Knox has been stereotyped as a “Jock Surfer” by many because of his dedication to training and doing yoga for years, but when Knox’s friend and Major League Baseball’s all-time saves leader, Trevor Hoffman, is asked about whether he saw Knox shagging balls in the outfield before the opening of Petco Park, he says, “no, and I’m sure it wasn’t pretty, it’s the equivalent of me bailing my board out in the lineup.” And Hoffman was right, while chasing a high fly ball into right field he almost ‘killed’ a couple of players. And when he stood in the outfield discussing the Padres team for that year with Bruce Bochy, he felt like Seinfeld’s George Castanza talking baseball with George Steinbrenner.
But Hoffman respects the way Knox “goes about his business.” He’s defying the odds, constantly bettering himself — evolving and competing to win. A lot of people look up to him. He’s genuine.” Hoffman adds, “He’s crazy. He rode a wave as big as the Western Metal’s building in left field. I don’t know how he could have caught something moving that fast, especially since he took a beating on the wave before.”
The wave he’s referring to is one of the most significant rides in surfing history: a 52-foot monster off of Todos Santos Island in Mexico. He won the inaugural K2 Big Wave Challenge earning a check for $50,000, which he put straight into his ATM.
Big wave legend Mike Parsons (who towed into a 64 foot waves at Cortes Banks, 100 miles off the coast of San Diego, says “it was as talented of a thing as I’ve ever seen.

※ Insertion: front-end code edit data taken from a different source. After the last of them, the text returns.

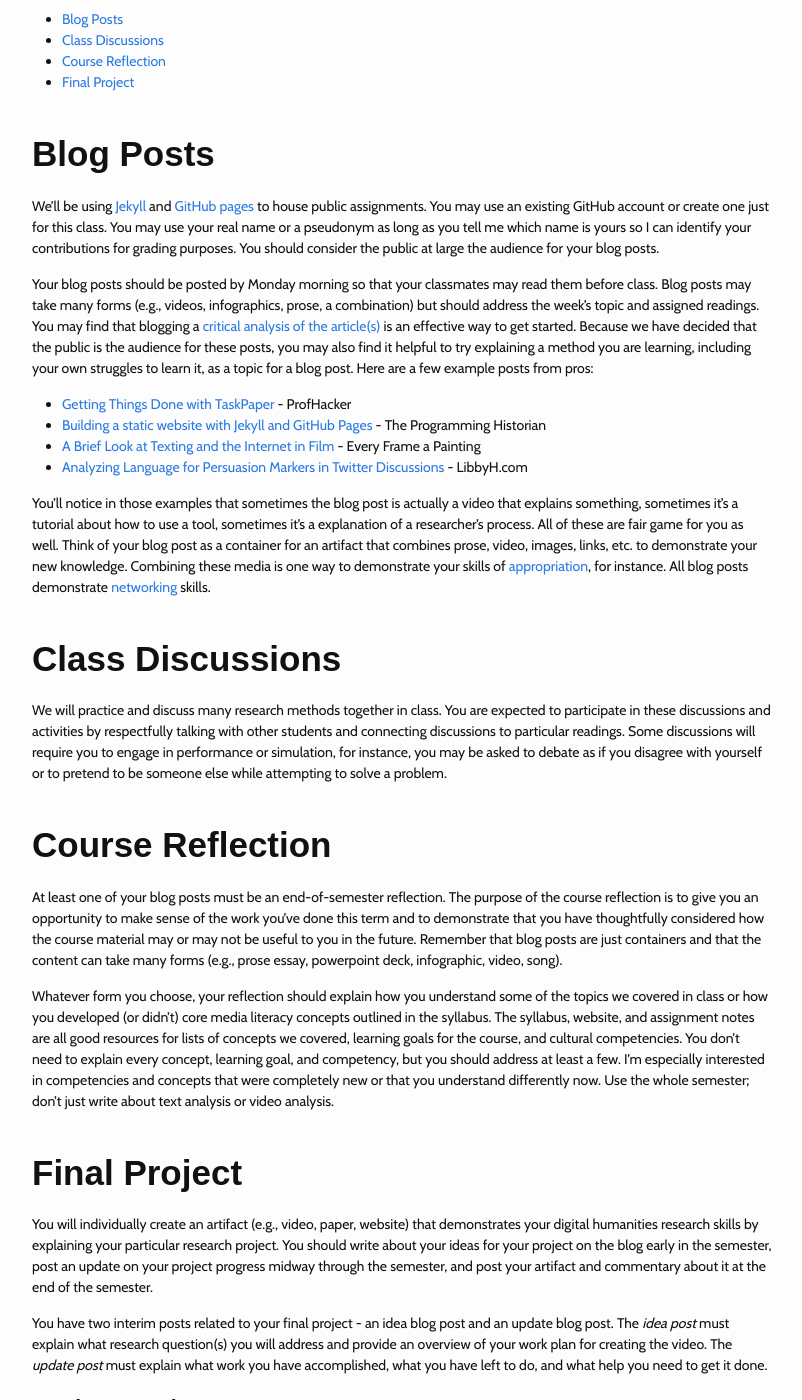
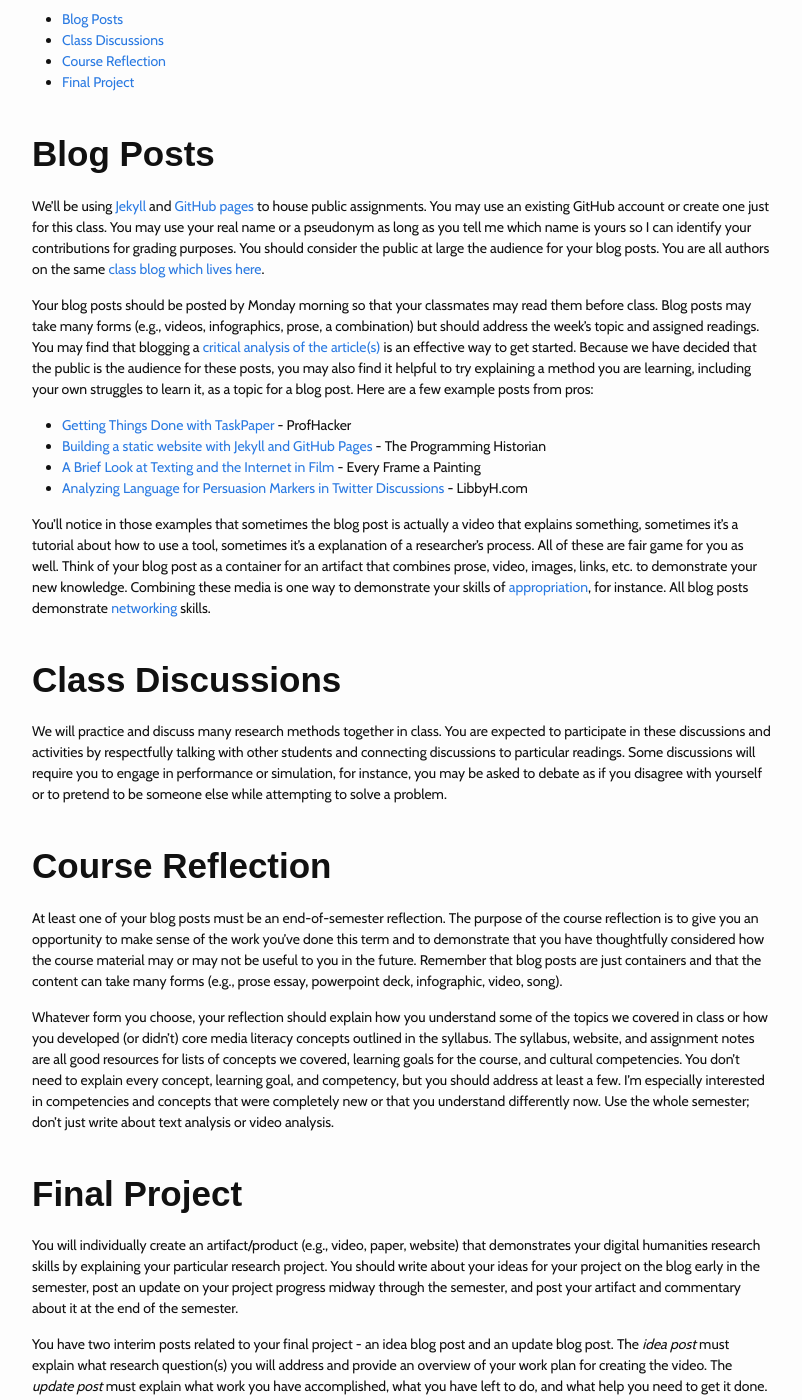
Before and after one commit to manarwala/research-methods-in-digital-humanities, a Jekyll site: the page built from assignments.md, in a window 1280 px wide and 1400 px high, scrolled down 254 px. Shown: the whole window, without its empty margins (238-1040 px from the left). Built offline with Jekyll 4.4.1, drawn with Linux system fonts in a browser that asks for light colours; some web fonts are replaced.

Commit message:
add link to class blog

```diff
--- a/assignments.md
+++ b/assignments.md
@@ -12,7 +12,7 @@ The purpose of assignments is to demonstrate progress toward the course's [learn
 * [Final Project](#final-project)
 
 # Blog Posts
-We’ll be using [Jekyll](https://jekyllrb.com/) and [GitHub pages](https://pages.github.com/) to house public assignments. You may use an existing GitHub account or create one just for this class. You may use your real name or a pseudonym as long as you tell me which name is yours so I can identify your contributions for grading purposes. You should consider the public at large the audience for your blog posts.
+We’ll be using [Jekyll](https://jekyllrb.com/) and [GitHub pages](https://pages.github.com/) to house public assignments. You may use an existing GitHub account or create one just for this class. You may use your real name or a pseudonym as long as you tell me which name is yours so I can identify your contributions for grading purposes. You should consider the public at large the audience for your blog posts. You are all authors on the same [class blog which lives here](https://libbyh.github.io/methods-f16/).
 
 Your blog posts should be posted by Monday morning so that your classmates may read them before class. Blog posts may take many forms (e.g., videos, infographics, prose, a combination) but should address the week's topic and assigned readings. You may find that blogging a [critical analysis of the article(s)](http://faculty.sites.uci.edu/ajenks/files/2016/08/Critical_Analysis_Worksheet-1.pdf) is an effective way to get started. Because we have decided that the public is the audience for these posts, you may also find it helpful to try explaining a method you are learning, including your own struggles to learn it, as a topic for a blog post. Here are a few example posts from pros:
 
@@ -32,7 +32,7 @@ At least one of your blog posts must be an end-of-semester reflection. The purpo
 Whatever form you choose, your reflection should explain how you understand some of the topics we covered in class or how you developed (or didn’t) core media literacy concepts outlined in the syllabus. The syllabus, website, and assignment notes are all good resources for lists of concepts we covered, learning goals for the course, and cultural competencies. You don’t need to explain every concept, learning goal, and competency, but you should address at least a few. I’m especially interested in competencies and concepts that were completely new or that you understand differently now. Use the whole semester; don’t just write about text analysis or video analysis.
 
 # Final Project
-You will individually create an artifact (e.g., video, paper, website) that demonstrates your digital humanities research skills by explaining your particular research project. You should write about your ideas for your project on the blog early in the semester, post an update on your project progress midway through the semester, and post your artifact and commentary about it at the end of the semester.
+You will individually create an artifact/product (e.g., video, paper, website) that demonstrates your digital humanities research skills by explaining your particular research project. You should write about your ideas for your project on the blog early in the semester, post an update on your project progress midway through the semester, and post your artifact and commentary about it at the end of the semester.
 
 You have two interim posts related to your final project - an idea blog post and an update blog post. The _idea post_ must explain what research question(s) you will address and provide an overview of your work plan for creating the video. The _update post_ must explain what work you have accomplished, what you have left to do, and what help you need to get it done.
 
```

Not any other surfer in the world could have made it but Taylor — everybody else is falling on that wave.”
Knox has worked out on his body for years and his current certified trainer and Carlsbad local, Paul Hiniker, says that he is in the shape of a pro surfer 10 to 15 years younger. And Knox agrees, “I’m in better shape now than I was at 26. And I’ve finally figured out that the body follows the mind. How did I do that? Meditation.”
He spends 10 minutes every morning and every evening before he gets too tired, to bring his mind to stillness. Sometimes his brain races with thoughts, but with seven years of practice, he is calming down and starting to feel. He is no longer waiting for the experience of life to happen, he is living it. Becoming aware of negativity, and then avoiding it when he can — except when it’s coming from within. And then he’ll face it and see it for what it is from the subtlest part of his mind. If Joan of Arc were a male surfer living in California, her name would probably be Taylor Knox. But Knox is not fighting a battle in the outside world, but in his own inner world where he feels the only true “spiritual” war lies. Knox is taking the advice of what Jesus said long ago, “know thyself.” He thanks his friend and teacher Ron Rathburn for “helping him to see” for himself.
“Life is an interesting invitation,” Knox says, “and just maybe, I’ll be the oldest surfer ever to be world champion. But I’m not worrying about it. I’m just learning to take life one moment at a time.” •